**Raw data:**
*****
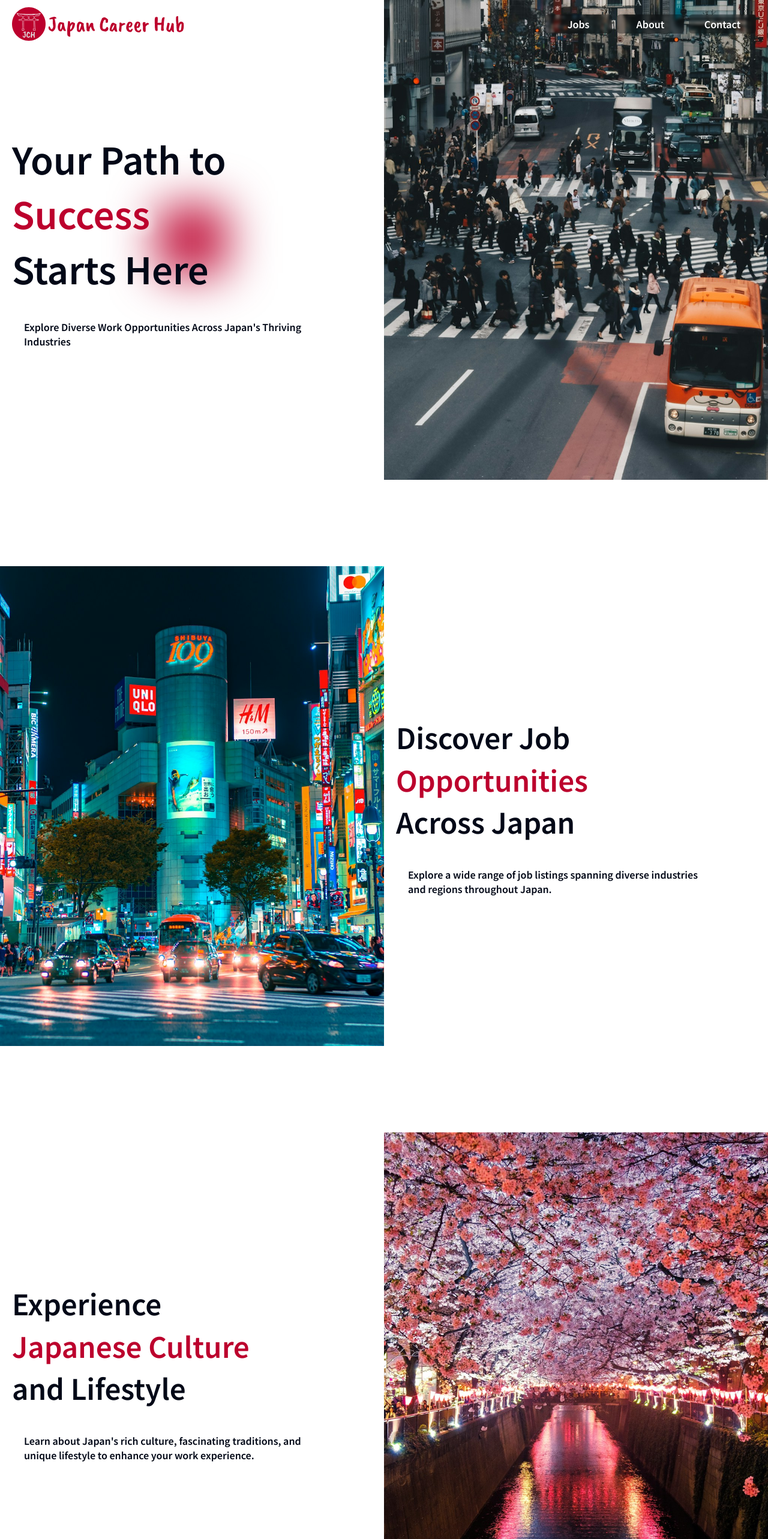
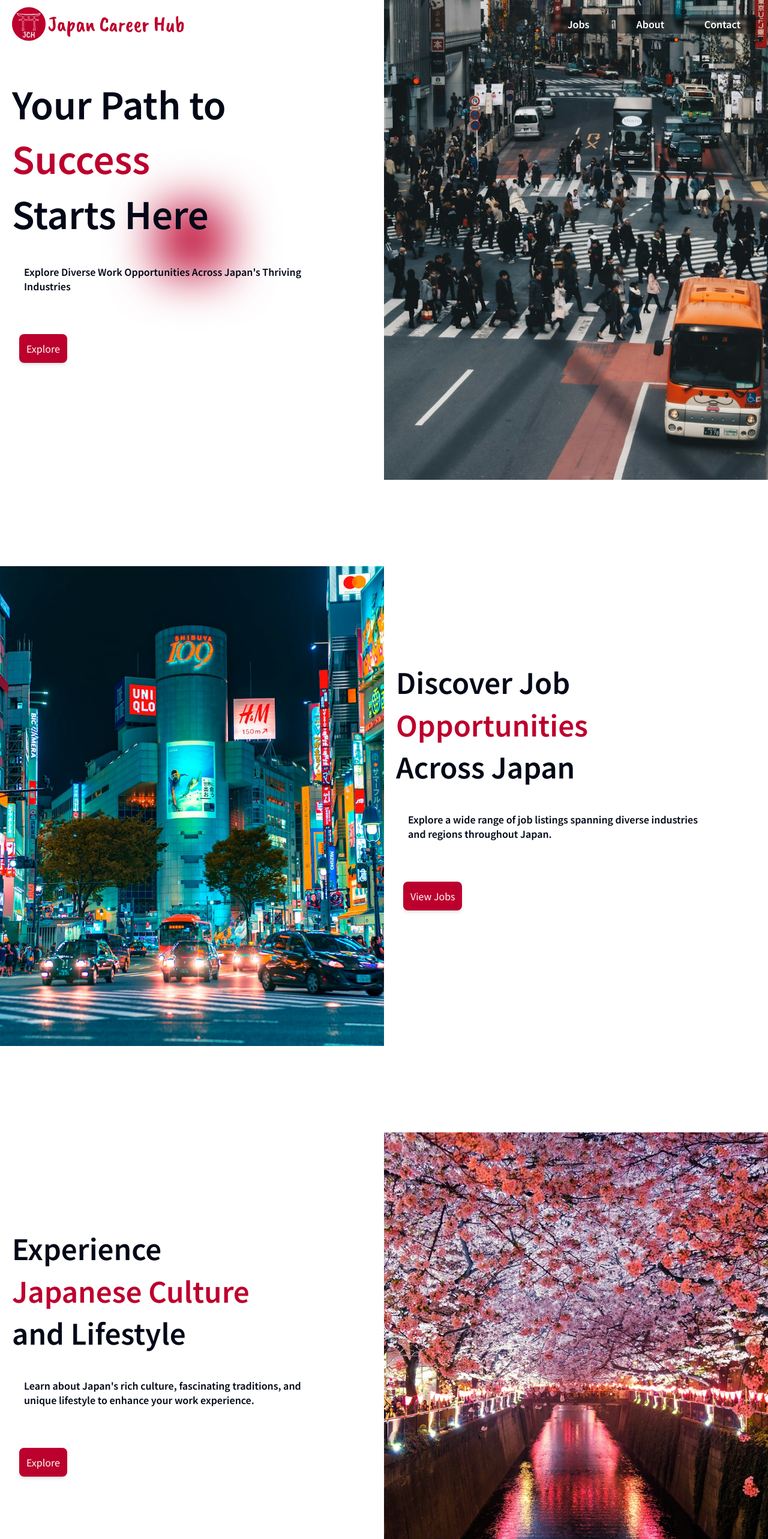
Before and after one commit to vaishnow/jch-next, a Next.js app: page / in a window 1280 px wide. Shown: the top 2566 px of the page at 60% size. Built offline with nearby package versions, Linux system fonts and the light colour scheme.

Commit message:
added responsive layout to homepage

```diff
--- a/app/Header.tsx
+++ b/app/Header.tsx
@@ -5,11 +5,14 @@ import Image from "next/image";
 import { useEffect, useState } from "react";
 import { Caveat_Brush } from "next/font/google";
 import logo from "@/public/jch.svg";
+import { GiHamburgerMenu } from "react-icons/gi";
+import { CgClose } from "react-icons/cg";
 
 const style = Caveat_Brush({ weight: "400", subsets: ["latin"] });
 
 export default function Header() {
   const [isScrolled, setIsScrolled] = useState<boolean>(false);
+  const [isOpen, setIsOpen] = useState<boolean>(false);
 
   const handleScroll = () => {
     if (window.scrollY > 20) {
@@ -26,32 +29,63 @@ export default function Header() {
   }, []);
 
   return (
-    <header >
-      <nav className={`fixed z-20 px-5 flex inset-x-0 mx-auto justify-between font-semibold duration-500 ${isScrolled?`w-11/12 py-1 top-2 bg-slate-100 shadow rounded-lg`:`w-full py-3`}`}>
-        <Link href='/' className="flex items-center space-x-1 text-jp-red">
+    <header>
+      <nav
+        className={`fixed z-20 px-5 items-center flex inset-x-0 mx-auto justify-between font-semibold duration-500 ${
+          isScrolled
+            ? `w-11/12 py-1 top-2 bg-slate-100 shadow rounded-lg`
+            : `w-full py-3`
+        }`}
+      >
+        <Link href="/" className="flex items-center space-x-1 text-jp-red">
           <Image src={logo} alt="JCH Logo" className="size-14" />
-          <h1 className={`${style.className} text-4xl text-nowrap`}>Japan Career Hub</h1>
+          <h1 className={`${style.className} text-4xl text-nowrap`}>
+            J<span className="max-md:hidden">apan</span> C
+            <span className="max-md:hidden">areer</span> H
+            <span className="max-md:hidden">ub</span>
+          </h1>
         </Link>
-        <div className="text-white flex items-center space-x-2">
+        <div
+          className={`text-white flex items-center space-x-2 ${
+            isOpen
+              ? "max-md:fixed max-md:size-6/12 shadow-2xl shadow-black space-y-3 rounded-lg max-md:flex-col bg-white inset-0 m-auto justify-center "
+              : "max-md:hidden"
+          }`}
+        >
           <Link
             href="/jobs"
-            className={`inline-block w-28 text-center p-1 backdrop-blur-[2px] rounded-md hover:shadow-lg ${isScrolled?`text-black`:`bg-[#0005] hover:backdrop-blur-sm hover:bg-[#0008]`}`}
+            className={`inline-block w-28 text-center p-1 backdrop-blur-[2px] rounded-md hover:shadow-lg ms-2 ${
+              isScrolled
+                ? `text-black`
+                : `bg-[#0005] hover:backdrop-blur-sm hover:bg-[#0008]`
+            }`}
           >
             Jobs
           </Link>
           <Link
             href="/about"
-            className={`inline-block w-28 text-center p-1 backdrop-blur-[2px] rounded-md hover:shadow-lg ${isScrolled?`text-black`:`bg-[#0005] hover:backdrop-blur-sm hover:bg-[#0008]`}`}
+            className={`inline-block w-28 text-center p-1 backdrop-blur-[2px] rounded-md hover:shadow-lg ${
+              isScrolled
+                ? `text-black`
+                : `bg-[#0005] hover:backdrop-blur-sm hover:bg-[#0008]`
+            }`}
           >
             About
           </Link>
           <Link
             href="/contact"
-            className={`inline-block w-28 text-center p-1 backdrop-blur-[2px] rounded-md hover:shadow-lg ${isScrolled?`text-black`:`bg-[#0005] hover:backdrop-blur-sm hover:bg-[#0008]`}`}
+            className={`inline-block w-28 text-center p-1 backdrop-blur-[2px] rounded-md hover:shadow-lg ${
+              isScrolled
+                ? `text-black`
+                : `bg-[#0005] hover:backdrop-blur-sm hover:bg-[#0008]`
+            }`}
           >
             Contact
           </Link>
         </div>
+        <button onClick={() => setIsOpen((p) => !p)} className={`md:hidden ${!isScrolled&&'text-white'}`}>
+          {isOpen ? <CgClose /> : <GiHamburgerMenu />}
+        </button>
       </nav>
     </header>
   );
--- a/app/layout.tsx
+++ b/app/layout.tsx
@@ -19,6 +19,10 @@ export default function RootLayout({
 }>) {
   return (
     <html lang="en">
+      <meta
+        name="viewport"
+        content="width=device-width, initial-scale=1, minimum-scale=1.0"
+      />
       <body className={notoSansJP.className}>
         <Header />
         <main>{children}</main>
--- a/app/page.tsx
+++ b/app/page.tsx
@@ -2,52 +2,85 @@ import Image from "next/image";
 import heroImg from "@/public/home/manuel-cosentino-xFkZ9gXVvnc-unsplash.jpg";
 import sec1Img from "@/public/home/jezael-melgoza-alY6_OpdwRQ-unsplash.jpg";
 import sec2Img from "@/public/home/sora-sagano-8sOZJ8JF0S8-unsplash.jpg";
+import Link from "next/link";
 
 export default function Home() {
   return (
     <div className="flex flex-col space-y-36">
-      <section className="flex justify-between h-screen">
+      <section className="flex max-md:flex-col-reverse justify-between md:h-screen">
         <div className="flex flex-col justify-center px-5 mx-auto relative">
-          <h1 className="mb-10">Your Path to <div className="text-jp-red [text-shadow:_0_2px_20px_white]">Success</div> Starts Here</h1>
+          <h1 className="mb-10">
+            Your Path to
+            <div className="text-jp-red [text-shadow:_0_2px_20px_white]">
+              Success
+            </div>
+            Starts Here
+          </h1>
           <p className="font-semibold ps-5 pe-20">
-            Explore Diverse Work Opportunities Across Japan's Thriving
+            Explore Diverse Work Opportunities Across Japan&apos;s Thriving
             Industries
           </p>
-        <span className="size-28 absolute inset-0 m-auto -z-10 blur-2xl bg-jp-red"></span>
+          <div className="my-20">
+            <Link
+              href="/jobs"
+              className="bg-jp-red p-3 rounded-lg shadow-md text-white mx-3"
+            >
+              Explore
+            </Link>
+          </div>
+          <span className="size-28 absolute inset-0 m-auto -z-10 blur-2xl bg-jp-red"></span>
         </div>
         <Image
           src={heroImg}
           alt="Crowded japan crosswalks"
-          className="w-1/2 object-cover"
+          className="md:w-1/2 object-cover"
         />
       </section>
-      <section className="flex justify-between h-screen">
+      <section className="flex max-md:flex-col justify-between md:h-screen">
         <Image
           src={sec1Img}
           alt="Japan night city"
-          className="w-1/2 object-cover"
+          className="md:w-1/2 object-cover"
         />
         <div className="flex flex-col justify-center px-5 mx-auto">
-          <h2 className="mb-10">Discover Job <div className="text-jp-red">Opportunities</div> Across Japan</h2>
+          <h2 className="mb-10">
+            Discover Job <div className="text-jp-red">Opportunities</div> Across
+            Japan
+          </h2>
           <p className="font-semibold ps-5 pe-20">
             Explore a wide range of job listings spanning diverse industries and
             regions throughout Japan.
           </p>
+          <div className="my-20">
+            <Link
+              href="/jobs"
+              className="bg-jp-red p-3 rounded-lg shadow-md text-white mx-3"
+            >
+              View Jobs
+            </Link>
+          </div>
         </div>
       </section>
-      <section className="flex justify-between h-screen">
+      <section className="flex max-md:flex-col-reverse justify-between md:h-screen">
         <div className="flex flex-col justify-center px-5 mx-auto">
-          <h2 className="mb-10">Experience <div className="text-jp-red">Japanese Culture</div> and Lifestyle</h2>
+          <h2 className="mb-10">
+            Experience <div className="text-jp-red">Japanese Culture</div> and
+            Lifestyle
+          </h2>
           <p className="font-semibold ps-5 pe-20">
-            Learn about Japan's rich culture, fascinating traditions, and unique
-            lifestyle to enhance your work experience.
+            Learn about Japan&apos;s rich culture, fascinating traditions, and
+            unique lifestyle to enhance your work experience.
           </p>
+          <div className="my-20">
+            <Link
+              href="/jobs"
+              className="bg-jp-red p-3 rounded-lg shadow-md text-white mx-3"
+            >
+              Explore
+            </Link>
+          </div>
         </div>
-        <Image
-          src={sec2Img}
-          alt="Sakura"
-          className="w-1/2 object-cover"
-        />
+        <Image src={sec2Img} alt="Sakura" className="md:w-1/2 object-cover" />
       </section>
     </div>
   );
```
*****
**Exercise objective:** Look through the records and copy every line that has the word "unsplash".

**Solved problem:**
 import heroImg from "@/public/home/manuel-cosentino-xFkZ9gXVvnc-unsplash.jpg";
 import sec1Img from "@/public/home/jezael-melgoza-alY6_OpdwRQ-unsplash.jpg";
 import sec2Img from "@/public/home/sora-sagano-8sOZJ8JF0S8-unsplash.jpg";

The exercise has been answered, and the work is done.